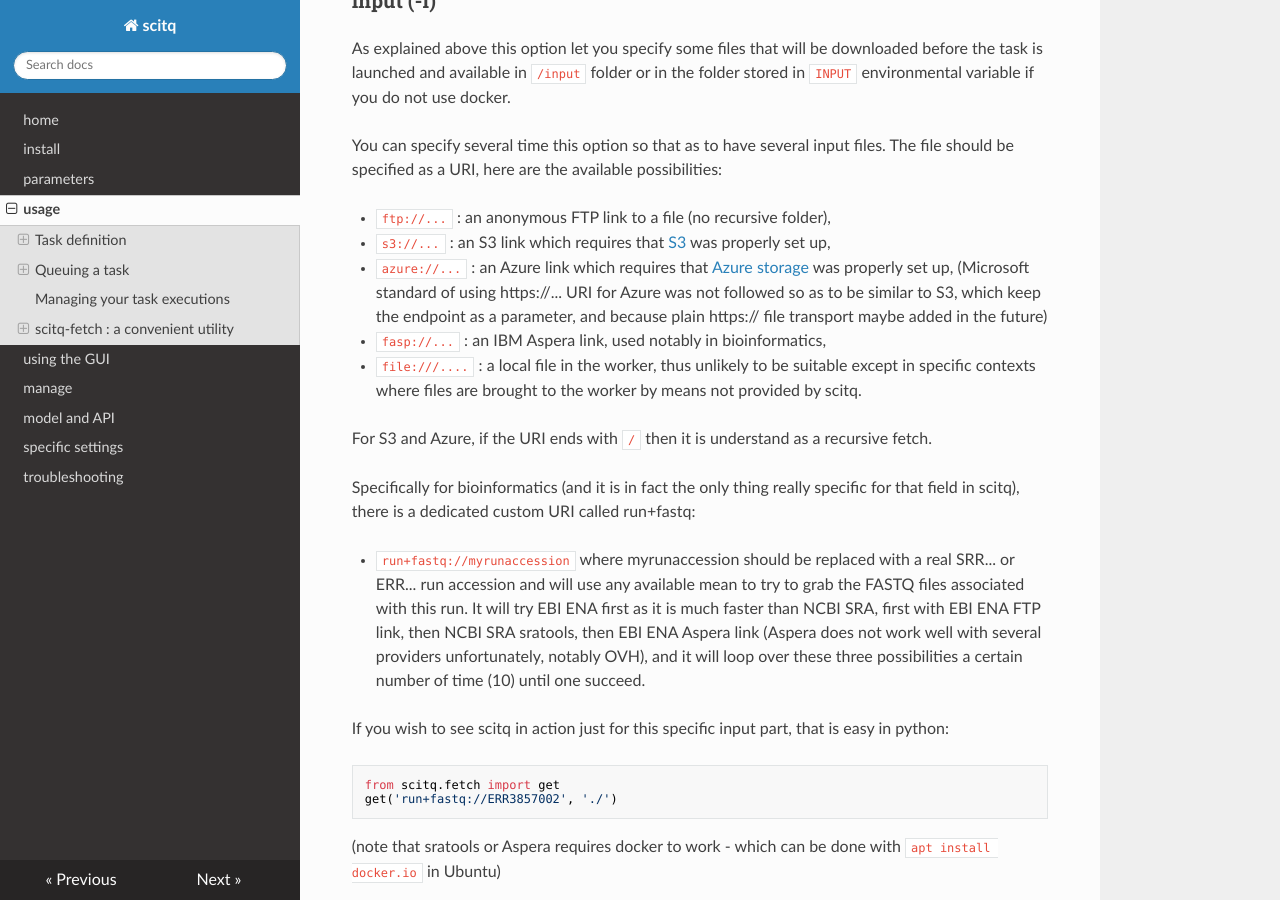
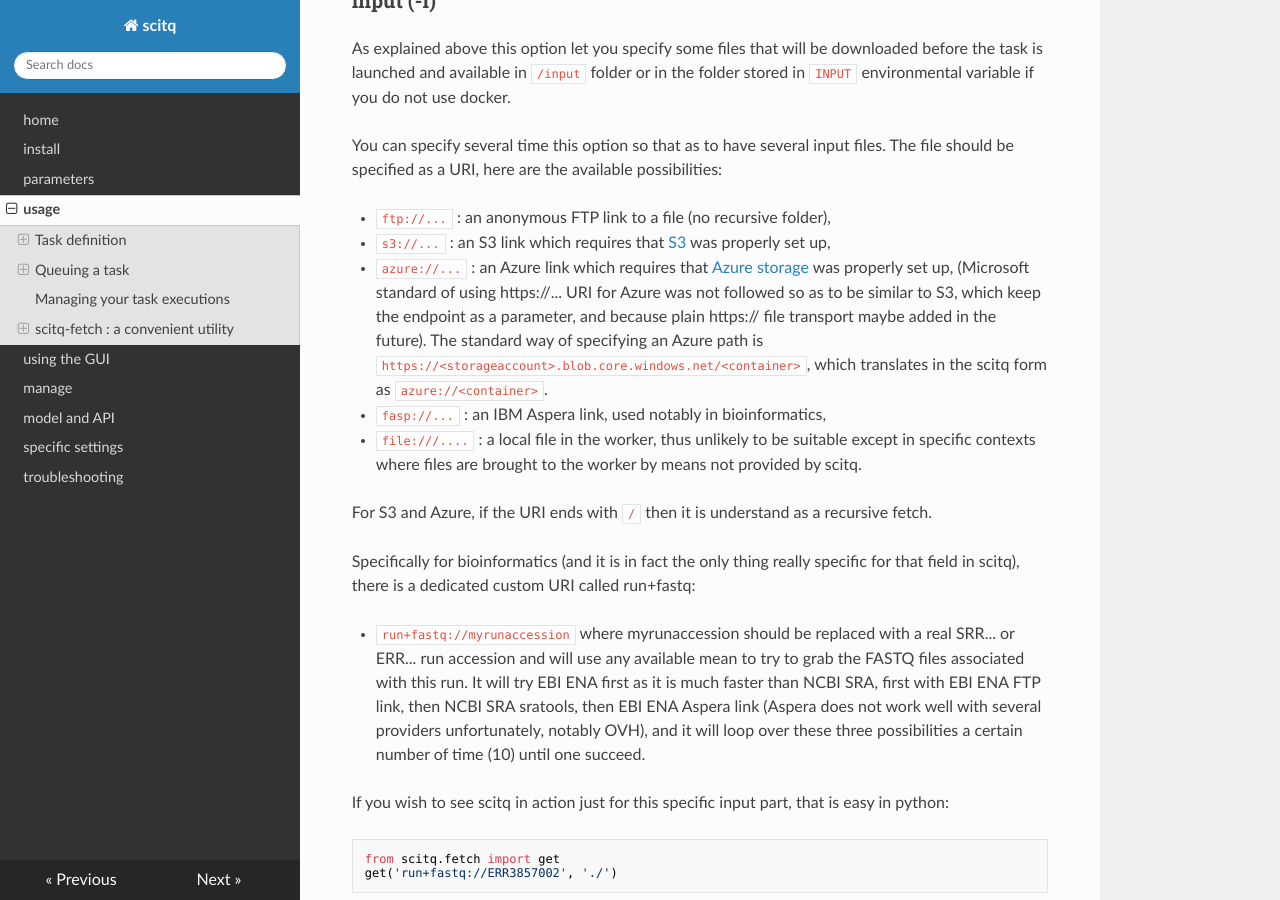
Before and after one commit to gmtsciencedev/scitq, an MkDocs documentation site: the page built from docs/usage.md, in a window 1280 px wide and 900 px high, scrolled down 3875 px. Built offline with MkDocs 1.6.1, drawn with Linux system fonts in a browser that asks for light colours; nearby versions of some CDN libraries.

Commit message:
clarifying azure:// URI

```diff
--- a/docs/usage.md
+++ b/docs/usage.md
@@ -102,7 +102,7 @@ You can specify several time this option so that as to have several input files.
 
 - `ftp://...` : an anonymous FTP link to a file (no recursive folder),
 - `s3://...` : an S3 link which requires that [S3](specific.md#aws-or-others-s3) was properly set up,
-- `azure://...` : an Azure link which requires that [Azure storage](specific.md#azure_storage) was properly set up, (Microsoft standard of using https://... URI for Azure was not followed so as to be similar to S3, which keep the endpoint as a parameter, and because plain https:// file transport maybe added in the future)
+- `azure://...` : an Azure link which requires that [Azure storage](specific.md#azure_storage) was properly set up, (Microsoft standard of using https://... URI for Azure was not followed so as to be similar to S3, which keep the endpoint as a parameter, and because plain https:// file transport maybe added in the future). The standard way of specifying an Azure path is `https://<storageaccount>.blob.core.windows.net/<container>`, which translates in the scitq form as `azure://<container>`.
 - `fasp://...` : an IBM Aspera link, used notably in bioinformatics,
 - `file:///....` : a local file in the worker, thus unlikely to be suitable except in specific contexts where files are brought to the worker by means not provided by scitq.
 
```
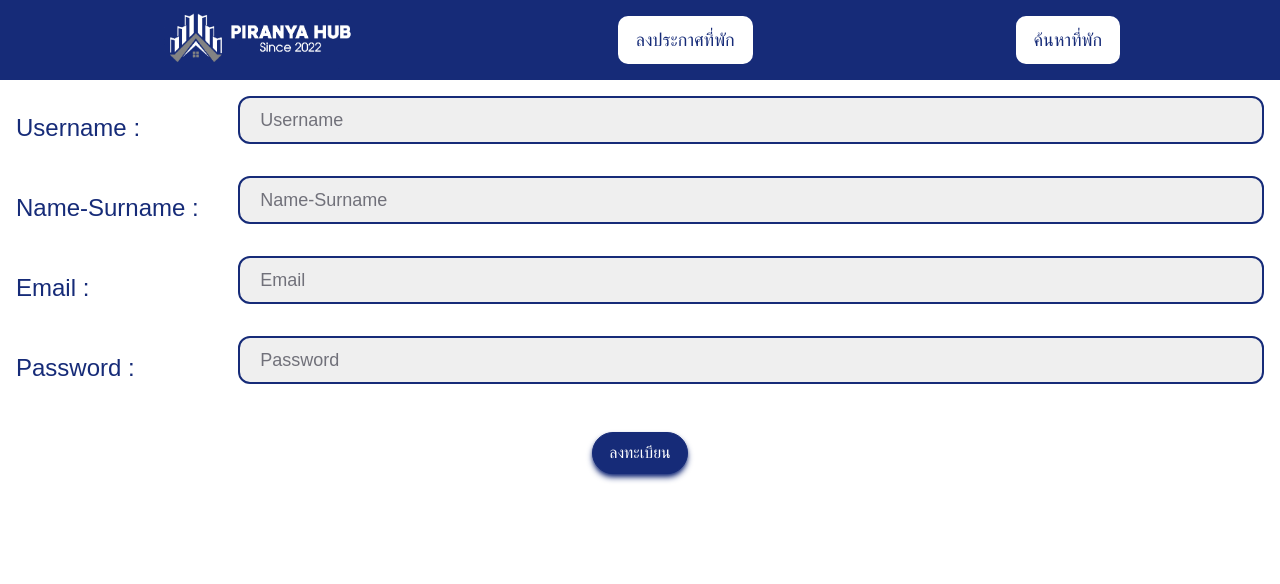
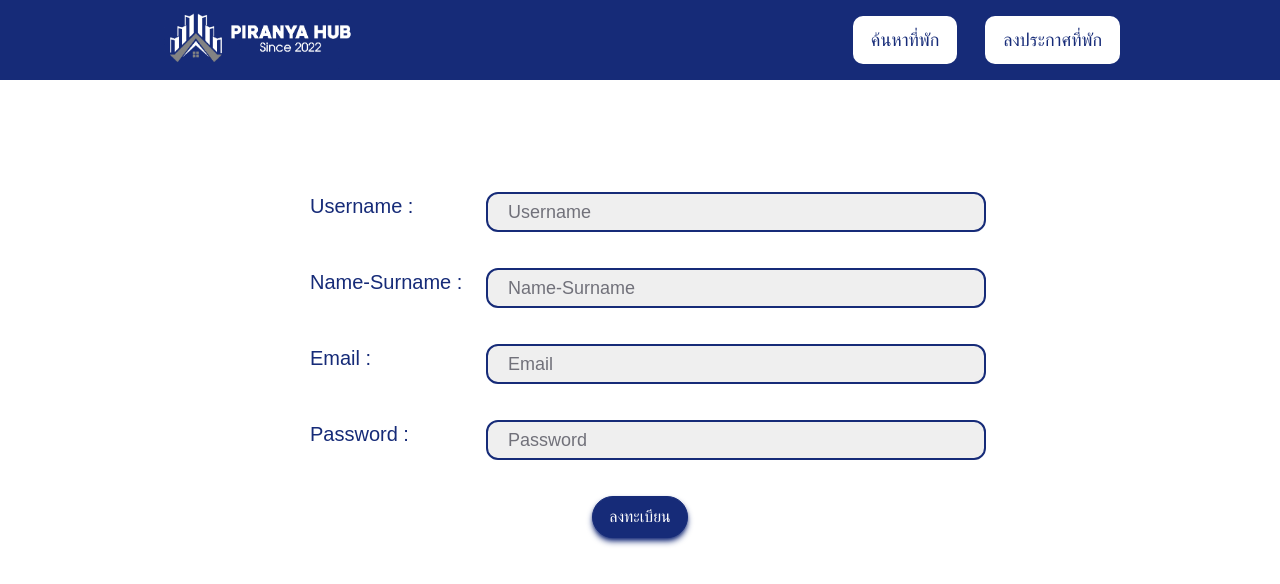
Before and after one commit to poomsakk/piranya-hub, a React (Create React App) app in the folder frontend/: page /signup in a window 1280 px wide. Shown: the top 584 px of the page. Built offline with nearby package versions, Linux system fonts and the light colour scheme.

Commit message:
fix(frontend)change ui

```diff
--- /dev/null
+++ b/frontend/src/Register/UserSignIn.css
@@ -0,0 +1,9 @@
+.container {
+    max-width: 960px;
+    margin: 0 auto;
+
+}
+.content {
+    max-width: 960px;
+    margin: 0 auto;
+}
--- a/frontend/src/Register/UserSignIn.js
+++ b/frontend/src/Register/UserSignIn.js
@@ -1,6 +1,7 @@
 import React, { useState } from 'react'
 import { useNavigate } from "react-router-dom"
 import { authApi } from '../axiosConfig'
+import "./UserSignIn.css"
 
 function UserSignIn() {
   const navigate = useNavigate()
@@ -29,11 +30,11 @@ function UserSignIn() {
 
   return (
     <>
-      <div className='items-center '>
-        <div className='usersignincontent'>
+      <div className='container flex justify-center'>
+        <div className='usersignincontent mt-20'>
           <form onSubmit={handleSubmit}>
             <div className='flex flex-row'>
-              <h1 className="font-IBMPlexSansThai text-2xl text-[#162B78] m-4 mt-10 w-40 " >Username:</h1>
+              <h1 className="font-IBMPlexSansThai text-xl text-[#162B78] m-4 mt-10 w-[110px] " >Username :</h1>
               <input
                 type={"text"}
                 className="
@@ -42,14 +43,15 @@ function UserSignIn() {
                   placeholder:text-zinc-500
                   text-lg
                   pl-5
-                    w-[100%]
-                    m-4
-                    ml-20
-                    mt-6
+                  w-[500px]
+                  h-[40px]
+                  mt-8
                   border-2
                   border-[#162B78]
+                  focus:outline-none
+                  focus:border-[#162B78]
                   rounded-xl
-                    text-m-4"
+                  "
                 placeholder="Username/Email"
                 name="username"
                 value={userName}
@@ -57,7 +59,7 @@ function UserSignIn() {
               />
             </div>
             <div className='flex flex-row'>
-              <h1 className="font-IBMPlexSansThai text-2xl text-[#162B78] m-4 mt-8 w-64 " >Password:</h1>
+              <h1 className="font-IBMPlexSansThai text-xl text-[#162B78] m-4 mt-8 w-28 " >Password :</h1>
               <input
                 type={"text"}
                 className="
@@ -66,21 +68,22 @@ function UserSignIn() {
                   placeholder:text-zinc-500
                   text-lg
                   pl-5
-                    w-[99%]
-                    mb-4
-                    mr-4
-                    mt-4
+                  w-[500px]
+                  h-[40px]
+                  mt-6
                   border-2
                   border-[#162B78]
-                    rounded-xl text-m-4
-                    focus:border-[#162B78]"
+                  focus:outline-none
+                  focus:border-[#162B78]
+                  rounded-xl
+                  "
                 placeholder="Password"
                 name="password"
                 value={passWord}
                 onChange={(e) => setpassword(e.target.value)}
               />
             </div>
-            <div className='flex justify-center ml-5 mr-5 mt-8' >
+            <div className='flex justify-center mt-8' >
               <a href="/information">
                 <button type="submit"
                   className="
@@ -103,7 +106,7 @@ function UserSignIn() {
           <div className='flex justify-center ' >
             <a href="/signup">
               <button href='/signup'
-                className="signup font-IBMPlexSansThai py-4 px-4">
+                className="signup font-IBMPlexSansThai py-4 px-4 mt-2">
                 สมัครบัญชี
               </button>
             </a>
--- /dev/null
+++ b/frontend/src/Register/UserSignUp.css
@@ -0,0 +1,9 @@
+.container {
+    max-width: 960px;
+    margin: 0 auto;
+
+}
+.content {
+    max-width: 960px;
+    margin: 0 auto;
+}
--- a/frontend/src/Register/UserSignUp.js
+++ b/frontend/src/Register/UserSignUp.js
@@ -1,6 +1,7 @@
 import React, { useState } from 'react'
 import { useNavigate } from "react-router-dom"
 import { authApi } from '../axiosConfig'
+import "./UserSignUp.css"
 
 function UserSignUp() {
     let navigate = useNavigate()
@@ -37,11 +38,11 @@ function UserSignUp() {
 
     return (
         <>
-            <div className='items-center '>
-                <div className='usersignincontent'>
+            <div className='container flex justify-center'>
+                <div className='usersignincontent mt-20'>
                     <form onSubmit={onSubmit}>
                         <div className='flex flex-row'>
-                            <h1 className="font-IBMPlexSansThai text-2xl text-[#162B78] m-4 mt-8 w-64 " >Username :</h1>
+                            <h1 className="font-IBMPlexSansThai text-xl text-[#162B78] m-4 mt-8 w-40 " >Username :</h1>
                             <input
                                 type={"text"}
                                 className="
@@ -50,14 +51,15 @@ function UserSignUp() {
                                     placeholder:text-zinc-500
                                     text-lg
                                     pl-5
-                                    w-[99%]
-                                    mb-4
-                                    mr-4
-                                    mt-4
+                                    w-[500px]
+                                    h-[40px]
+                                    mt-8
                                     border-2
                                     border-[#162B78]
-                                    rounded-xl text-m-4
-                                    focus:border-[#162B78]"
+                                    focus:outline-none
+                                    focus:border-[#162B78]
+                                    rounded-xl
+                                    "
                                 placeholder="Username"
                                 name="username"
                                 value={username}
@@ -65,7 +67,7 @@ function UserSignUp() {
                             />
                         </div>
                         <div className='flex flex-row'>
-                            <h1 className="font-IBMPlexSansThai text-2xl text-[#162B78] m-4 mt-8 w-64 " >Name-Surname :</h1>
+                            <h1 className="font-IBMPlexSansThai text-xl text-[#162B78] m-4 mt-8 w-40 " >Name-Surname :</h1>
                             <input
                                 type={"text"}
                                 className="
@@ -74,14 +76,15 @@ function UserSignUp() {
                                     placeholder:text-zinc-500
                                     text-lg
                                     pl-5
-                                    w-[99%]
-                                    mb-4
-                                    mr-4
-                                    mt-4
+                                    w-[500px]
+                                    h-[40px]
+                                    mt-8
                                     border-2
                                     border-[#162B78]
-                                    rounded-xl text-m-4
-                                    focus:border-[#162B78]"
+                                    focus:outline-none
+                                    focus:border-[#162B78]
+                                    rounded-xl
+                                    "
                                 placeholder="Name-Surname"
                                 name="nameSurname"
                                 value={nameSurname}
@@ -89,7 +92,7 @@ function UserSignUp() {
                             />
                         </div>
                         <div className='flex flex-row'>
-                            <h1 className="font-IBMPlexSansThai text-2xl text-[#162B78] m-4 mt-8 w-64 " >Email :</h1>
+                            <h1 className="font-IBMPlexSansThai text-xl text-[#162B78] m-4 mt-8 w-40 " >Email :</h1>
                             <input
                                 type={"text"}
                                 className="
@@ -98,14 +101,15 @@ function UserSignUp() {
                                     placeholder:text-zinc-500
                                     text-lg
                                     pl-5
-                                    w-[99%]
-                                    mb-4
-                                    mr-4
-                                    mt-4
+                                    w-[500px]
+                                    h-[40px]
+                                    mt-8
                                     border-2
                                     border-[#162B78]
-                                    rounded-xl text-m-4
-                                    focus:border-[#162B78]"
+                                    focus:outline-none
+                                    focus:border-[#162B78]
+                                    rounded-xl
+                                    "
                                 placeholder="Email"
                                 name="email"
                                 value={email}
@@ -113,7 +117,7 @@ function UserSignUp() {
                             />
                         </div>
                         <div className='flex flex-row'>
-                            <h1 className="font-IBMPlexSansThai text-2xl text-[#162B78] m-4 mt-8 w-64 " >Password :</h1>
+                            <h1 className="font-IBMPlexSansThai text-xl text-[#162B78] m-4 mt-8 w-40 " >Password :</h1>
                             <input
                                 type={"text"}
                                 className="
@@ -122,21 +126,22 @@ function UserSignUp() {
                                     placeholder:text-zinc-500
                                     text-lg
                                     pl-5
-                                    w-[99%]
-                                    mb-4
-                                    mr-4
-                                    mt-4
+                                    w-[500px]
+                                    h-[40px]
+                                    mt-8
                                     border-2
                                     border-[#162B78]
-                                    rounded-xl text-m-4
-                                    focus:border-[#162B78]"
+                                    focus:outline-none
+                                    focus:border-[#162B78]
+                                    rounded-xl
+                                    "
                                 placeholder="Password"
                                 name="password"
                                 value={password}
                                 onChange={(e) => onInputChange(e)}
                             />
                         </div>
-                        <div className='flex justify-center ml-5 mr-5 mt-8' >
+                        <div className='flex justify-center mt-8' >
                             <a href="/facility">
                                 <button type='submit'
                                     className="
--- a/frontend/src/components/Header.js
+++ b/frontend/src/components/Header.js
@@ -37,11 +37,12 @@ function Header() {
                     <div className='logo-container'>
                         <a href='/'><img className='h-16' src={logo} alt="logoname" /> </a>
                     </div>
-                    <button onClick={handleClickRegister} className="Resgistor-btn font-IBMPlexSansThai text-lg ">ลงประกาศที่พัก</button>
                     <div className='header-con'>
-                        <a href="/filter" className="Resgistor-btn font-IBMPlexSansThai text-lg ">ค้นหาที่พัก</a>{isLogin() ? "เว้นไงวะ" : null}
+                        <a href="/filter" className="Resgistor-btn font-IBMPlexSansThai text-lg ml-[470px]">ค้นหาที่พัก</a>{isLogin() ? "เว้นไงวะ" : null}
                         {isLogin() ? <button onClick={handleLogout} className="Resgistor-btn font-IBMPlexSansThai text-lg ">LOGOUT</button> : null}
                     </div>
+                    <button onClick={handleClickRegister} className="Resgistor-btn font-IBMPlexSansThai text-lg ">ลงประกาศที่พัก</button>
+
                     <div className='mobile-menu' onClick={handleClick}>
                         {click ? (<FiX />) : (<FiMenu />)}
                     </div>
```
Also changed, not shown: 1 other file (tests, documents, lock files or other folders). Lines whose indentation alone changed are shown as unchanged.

****************************************

◆ **Exercise prompt**
Write out every line from the entries where "null" appears.

◆ **Answer below**
--- /dev/null
--- /dev/null
-                        <a href="/filter" className="Resgistor-btn font-IBMPlexSansThai text-lg ">ค้นหาที่พัก</a>{isLogin() ? "เว้นไงวะ" : null}
+                        <a href="/filter" className="Resgistor-btn font-IBMPlexSansThai text-lg ml-[470px]">ค้นหาที่พัก</a>{isLogin() ? "เว้นไงวะ" : null}
                         {isLogin() ? <button onClick={handleLogout} className="Resgistor-btn font-IBMPlexSansThai text-lg ">LOGOUT</button> : null}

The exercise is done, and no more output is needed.